Chart of the day: FHA delinquencies

By Felix Salmon
October 9, 2009
this chart, showing delinquencies at the FHA.

" data-share-img="" data-share="twitter,facebook,linkedin,reddit,google" data-share-count="true">

FHA-delinq-&-Mother-of-All-.jpg

Whitney Tilson passes on this chart, showing delinquencies at the FHA. He notes that the FHA is a crucial source of support for the housing market right now, providing a whopping 23% of all mortgages. If you have a subprime credit rating of 600, you only need to put 3.5% down to get an FHA loan; even if you have a positively wrecked credit rating of 500, you can still get a mortgage with only a 10% downpayment. And the people brokering a lot of these loans are often the selfsame shady characters who represented the worst face of the subprime bubble.

How high will the 2008-vintage delinquency rates eventually go? That’s the crucial question, since those mortgages represent more than 20% of the entire FHA portfolio. They’re already high, at 19.4%, but they could go much higher, given that the 2007-vintage loans are over 30%.

We’ve seen this movie before; we know how it ends. There’s going to be an FHA bailout, and it’s going to be big. The only question at this point is just how big it’s going to be.

Comments
5 comments so far

how much does FHA pay for financing? treasury rates? well, then their net interest margin is probably around 5% now, meaning that they could probably handle a yearly 6% or 7% default rate (with conservative recovery assumptions) and keep sufficient reserves. looking at the above data, there will probably need to be a small, not a large, bailout.

Posted by q | Report as abusive

That’s a pretty lame graph – percentages on both axes make 2008 and the total seem like non-events. Better to graph absolutes per year, then the real damage would be clear for all to see immediately.

Posted by Mr. Bunched Undies | Report as abusive

I agree with Mr. Wedgie; the graph is horrible.

Posted by bosuncookie | Report as abusive

I think this graph might be a little more “graphic” if you will. At least it was for me:

http://www.nytimes.com/imagepages/2009/1 0/09/business/1009-
biz-graph.html

It came from this artice:

http://www.nytimes.com/2009/10/09/busine ss/09fha.html?_r=1&hp

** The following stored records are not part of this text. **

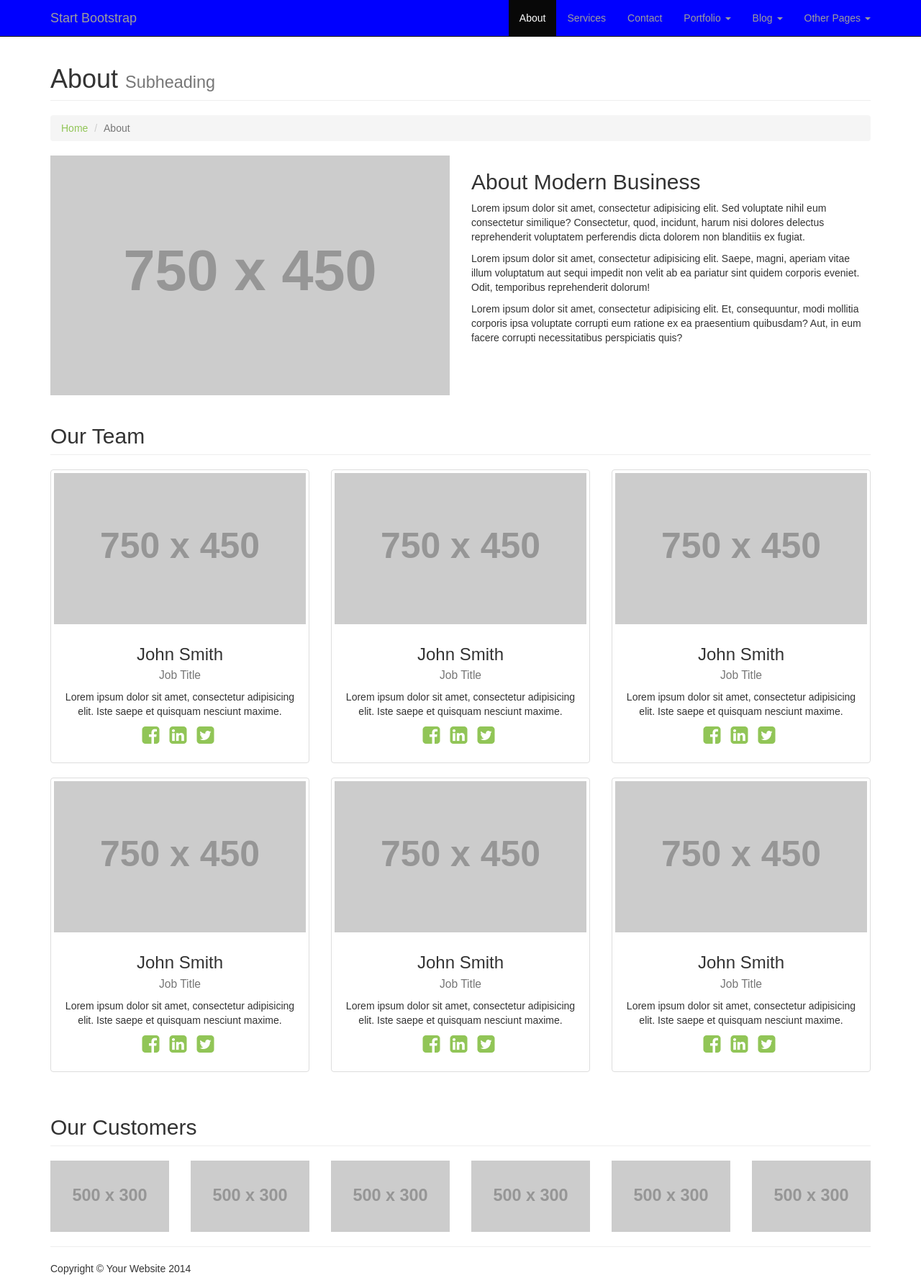
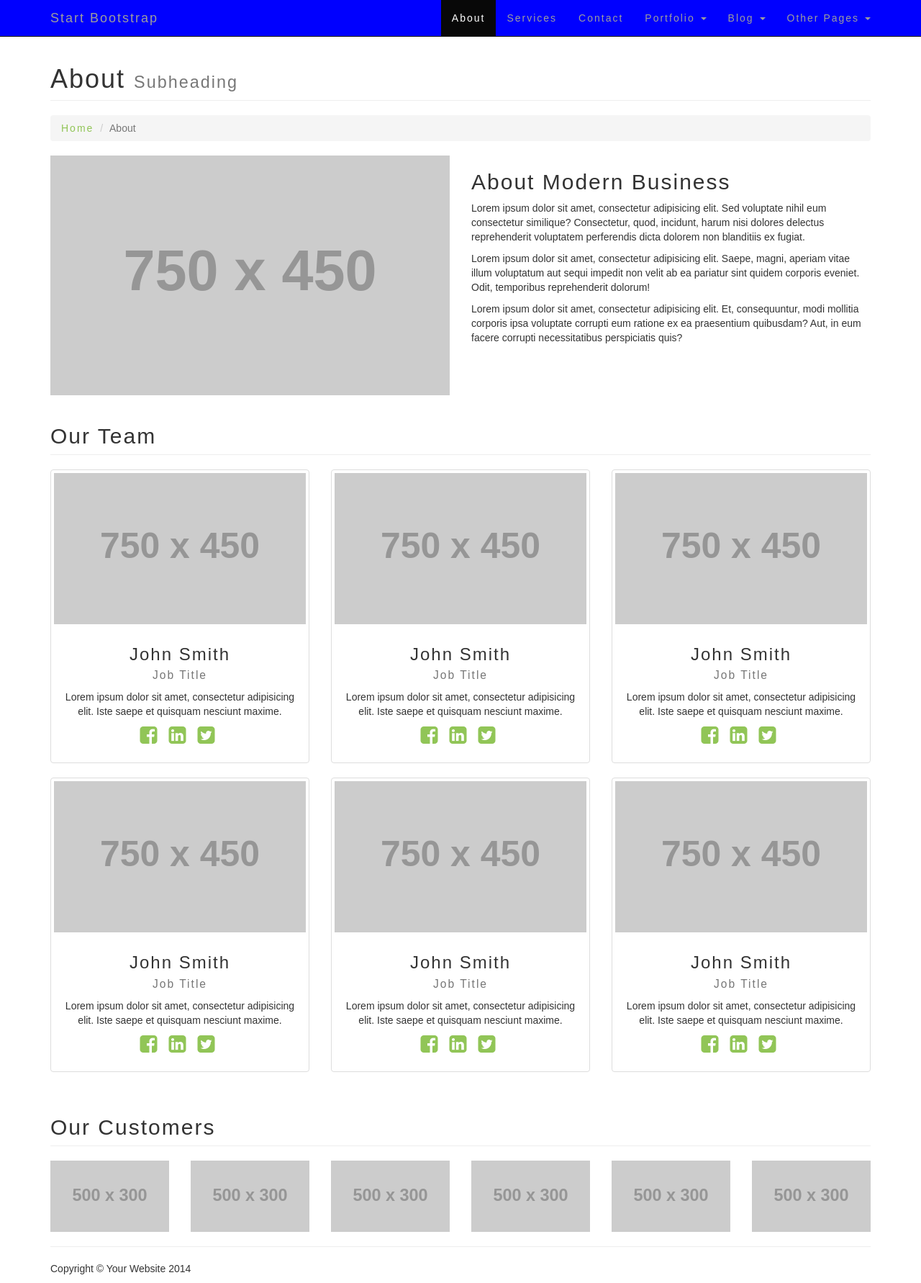
Before and after one commit to aarocard/TechITEasy, a PHP site: page /about.html in a window 1280 px wide. Shown: the whole page at 72% size. Run offline with PHP 8.4, Linux system fonts and the light colour scheme; grey boxes labelled with a size stand in for pictures from a placeholder-image service; some libraries are stand-ins or nearby versions; some web fonts are replaced.

Commit message:
added new style rules

```diff
--- a/css/modern-business.css
+++ b/css/modern-business.css
@@ -5,6 +5,19 @@
  */
 
 /* Global Styles */
+
+@font-face {
+    font-family: 'Bebas';
+    src: url('BEBAS___-webfont.eot');
+    src: url('BEBAS___-webfont.eot?#iefix') format('embedded-opentype'),
+         url('BEBAS___-webfont.woff2') format('woff2'),
+         url('BEBAS___-webfont.woff') format('woff'),
+         url('BEBAS___-webfont.ttf') format('truetype'),
+         url('BEBAS___-webfont.svg#bebasregular') format('svg');
+    font-weight: normal;
+    font-style: normal;
+
+}
 
 html,
 body {
@@ -16,7 +29,14 @@ body {
     padding-top: 50px; /* Required padding for .navbar-fixed-top. Remove if using .navbar-static-top. Change if height of navigation changes. */
 }
 
+h1,h2,h3,h4,h5,h6,h7 {
+	font-family: Bebas, sans-serif;
+	letter-spacing: 2px;
+}
+
 a {
+	font-family: Bebas, sans-serif;
+	letter-spacing: 2px;
 	color: rgb(145,197,87);
 }
 
```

The info presented below the graph in the pdf document Mr. Salmon linked to, however, is rather interesting. It notes the temporary nature of much of the government props currently holding up the real estate market.

For instance:

http://blogs.reuters.com/felix-salmon/fi les/2009/10/fha-delinq-mother-of-all-hea d-fakes.pdf

4. The $8,000 tax credit for first-time homebuyers
– This expires on November 30th, but will likely be renewed and perhaps expanded to all new home buyers
– Current cost: $30 billion/month

———–

That’s a lot of cash. At that rate, it would only take a little over 3 months to equal the collective bailout given to Fannie Mae and Freddie Mac, if the aforementioned Times article is accurate:

“In the year since the government stepped in to rescue them, the companies have taken $96 billion from the Treasury, and may need more.”

It’s not the graph so much as it is need to look at the TRIPPLING in the NUMBER OF FHA INSURED LOANS.

The problem is that the verticle axis is a percentage, and it doesn’t convey that though the percentage of defaults may be down, the NUMBER of defaults is exploding

Posted by mredstriumph | Report as abusive
Post Your Comment

We welcome comments that advance the story through relevant opinion, anecdotes, links and data. If you see a comment that you believe is irrelevant or inappropriate, you can flag it to our editors by using the report abuse links. Views expressed in the comments do not represent those of Reuters. For more information on our comment policy, see http://blogs.reuters.com/fulldisclosure/2010/09/27/toward-a-more-thoughtful-conversation-on-stories/